An important feature is that the primary and secondary water never mix, or even touch. Primary coolant stays inside the tubes, and secondary water stays outside. This keeps any radioactive contaminants and activation in the primary water, and out of the atmosphere.
In reality, the internals of a steam generator are much more complex than this. Babcock and Wilcox, designers of TMI's reactor system, use a peculiar type of steam generator called an OTSG, or Once-Through Steam Generator. Highly efficient and reliable, the OTSG has one drawback. It holds less secondary water than other, more conservative designs. This means that should feedwater (the flow of secondary water) fail for any reason, the OTSG will boil dry very, very quickly. This made TMI's emergency feedwater systems very important.
Once the primary water has expended its heat in the steam generator, it's sent back to the reactor vessel, by way of the cold leg, for another trip. Primary coolant is constantly recirculated. Mammoth main coolant pumps, or RC pumps keep the water moving through the core. Each pump at TMI was two stories high, and delivered nine thousand horsepower. Each pump was capable of circulating 360,000 gallons of coolant, at rated pressure, per minute!

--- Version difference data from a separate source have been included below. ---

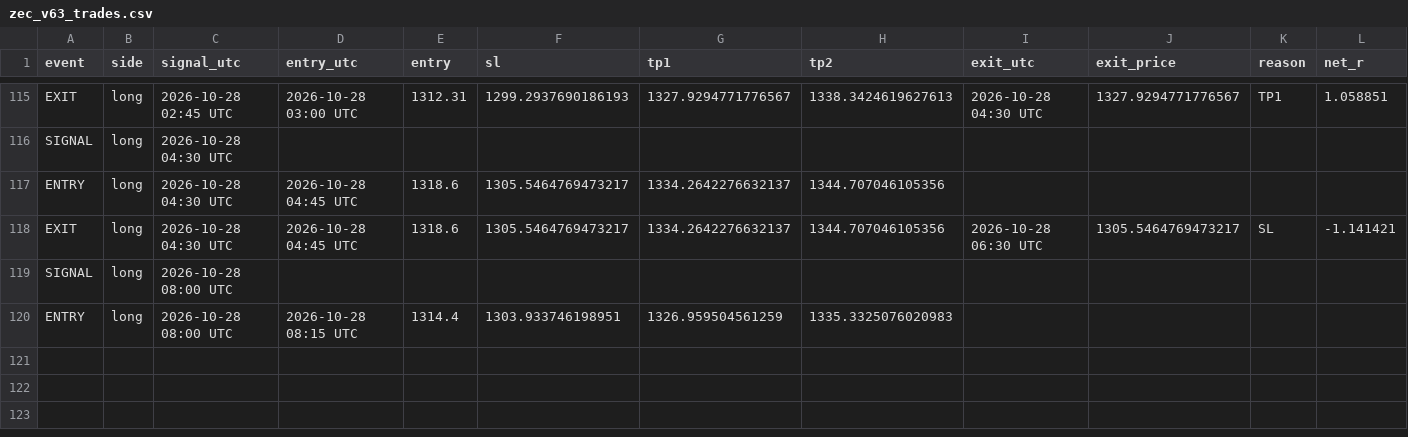
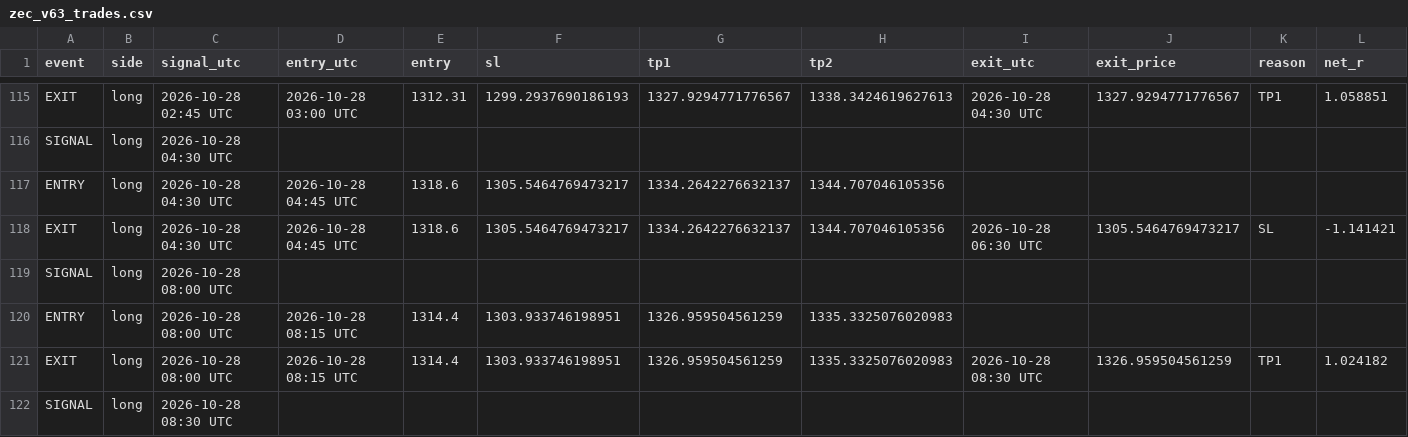
Before and after one commit to XXX110700/zec-forward-paper, a CSV file: zec_v63_trades.csv, drawn as a sheet; only a part is shown, gaps mark what is left out; rows hold the shown columns only; the diff names each change by its address in the sheet, - before the commit and + after, or states it on an @@ line.

```diff
--- a/zec_v63_trades.csv
+++ b/zec_v63_trades.csv
+row 121: EXIT | long | 2026-10-28 08:00 UTC | 2026-10-28 08:15 UTC | 1314.4 | 1303.933746198951 | 1326.959504561259 | 1335.3325076020983 | 2026-10-28 08:30 UTC | 1326.959504561259 | TP1 | 1.024182
+row 122: SIGNAL | long | 2026-10-28 08:30 UTC
```
Also changed, not shown: 1 other file.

Attached to the primary coolant loop is a tall, slim tank called the pressurizer. The pressurizer is normally about half full of water, and half full of steam. A tube at the bottom connects the tank to the reactor vessel, and at the top are relief valves which open to protect the system when too much pressure builds up. By using powerful electric heaters and water sprays, the operators can, to a limited extent, control pressure within the primary system by controlling the size of the bubble. The steam bubble, the only steam ever allowed in the primary system, serves also to cushion the system against shocks, and prevents pipe ruptures from sudden pressure spikes.

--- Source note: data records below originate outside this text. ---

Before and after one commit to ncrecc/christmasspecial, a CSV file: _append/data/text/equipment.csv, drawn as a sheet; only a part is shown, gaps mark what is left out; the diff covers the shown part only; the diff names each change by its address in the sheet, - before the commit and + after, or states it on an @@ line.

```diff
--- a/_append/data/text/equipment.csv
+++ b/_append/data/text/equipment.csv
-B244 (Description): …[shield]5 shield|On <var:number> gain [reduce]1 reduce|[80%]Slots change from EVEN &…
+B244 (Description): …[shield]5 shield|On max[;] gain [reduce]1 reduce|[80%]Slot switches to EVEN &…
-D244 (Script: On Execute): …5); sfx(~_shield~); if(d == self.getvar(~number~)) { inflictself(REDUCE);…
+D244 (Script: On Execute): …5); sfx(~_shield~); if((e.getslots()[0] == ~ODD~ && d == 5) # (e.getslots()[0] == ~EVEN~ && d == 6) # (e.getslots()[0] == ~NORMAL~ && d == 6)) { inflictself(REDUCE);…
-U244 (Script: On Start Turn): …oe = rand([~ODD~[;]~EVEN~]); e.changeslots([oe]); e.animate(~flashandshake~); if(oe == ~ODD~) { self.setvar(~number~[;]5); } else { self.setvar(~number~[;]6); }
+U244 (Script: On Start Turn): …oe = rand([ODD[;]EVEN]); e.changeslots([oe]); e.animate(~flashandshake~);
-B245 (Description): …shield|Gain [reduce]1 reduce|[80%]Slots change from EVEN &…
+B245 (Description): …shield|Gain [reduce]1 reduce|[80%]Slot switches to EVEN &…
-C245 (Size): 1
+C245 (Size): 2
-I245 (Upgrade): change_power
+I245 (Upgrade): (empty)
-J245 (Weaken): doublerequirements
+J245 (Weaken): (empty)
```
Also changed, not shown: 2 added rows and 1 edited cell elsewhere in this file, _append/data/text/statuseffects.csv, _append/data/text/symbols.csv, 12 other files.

The relief valves at the top of the pressurizer bear some further description, given their pivotal role in the accident. The main, large-diameter relief valve was known as a PORV, or Power Operated Relief Valve. The one used at TMI was an Electromatic Relief Valve manufactured by Dresser Industries. It's shown in orange on the diagrams.
The Electromatic valve was known to be somewhat unreliable. The valve was carefully designed by Dresser to never, ever fail to open, under any conditions. Unfortunately, there were quite a few conditions that might cause it to fail to close. In fact, a lesser-known, far less disastrous loss of coolant accident occurred at Davis-Besse Nuclear Power Station some years before TMI, due to this same valve's failure to close. So, at TMI, a manually operated block valve was installed, so that in the event that the relief valve failed to close, the outlet could still be blocked, and a disastrous loss of coolant could be prevented. The block valve is shown in violet in the diagrams.
The nuclear power industry prides itself on allowing for every "credible failure" that a plant might endure. In fact, the loss of great quantities of primary coolant, through a stuck valve, pipe break, or structural failure had been, everyone thought, well predicted and allowed for.
Two emergency core cooling systems served TMI in addition to the primary loop's heat removal capacity. The HPI (High Pressure Injection) system consisted of three pumps, two electric and one steam-driven. These pumps were designed to shove water into the core by brute force in huge quantities during a loss of coolant accident.
A depressurized system could also be cooled by the LPI (Low Pressure Injection) or makeup system, which is similarly equipped. Finally, if all else were to fail, a huge tank holding nearly a million gallons of borated water could be dumped, via gravity, into the core by the core flood system.
For safety's sake, all components of the primary cooling loop are located a huge concrete structure known as the containment dome. The walls of the containment are 12 feet thick, and reinforced with high- strength steel. It is designed to withstand the direct impact of a jet airliner, and can withstand incredible pressures from within as well.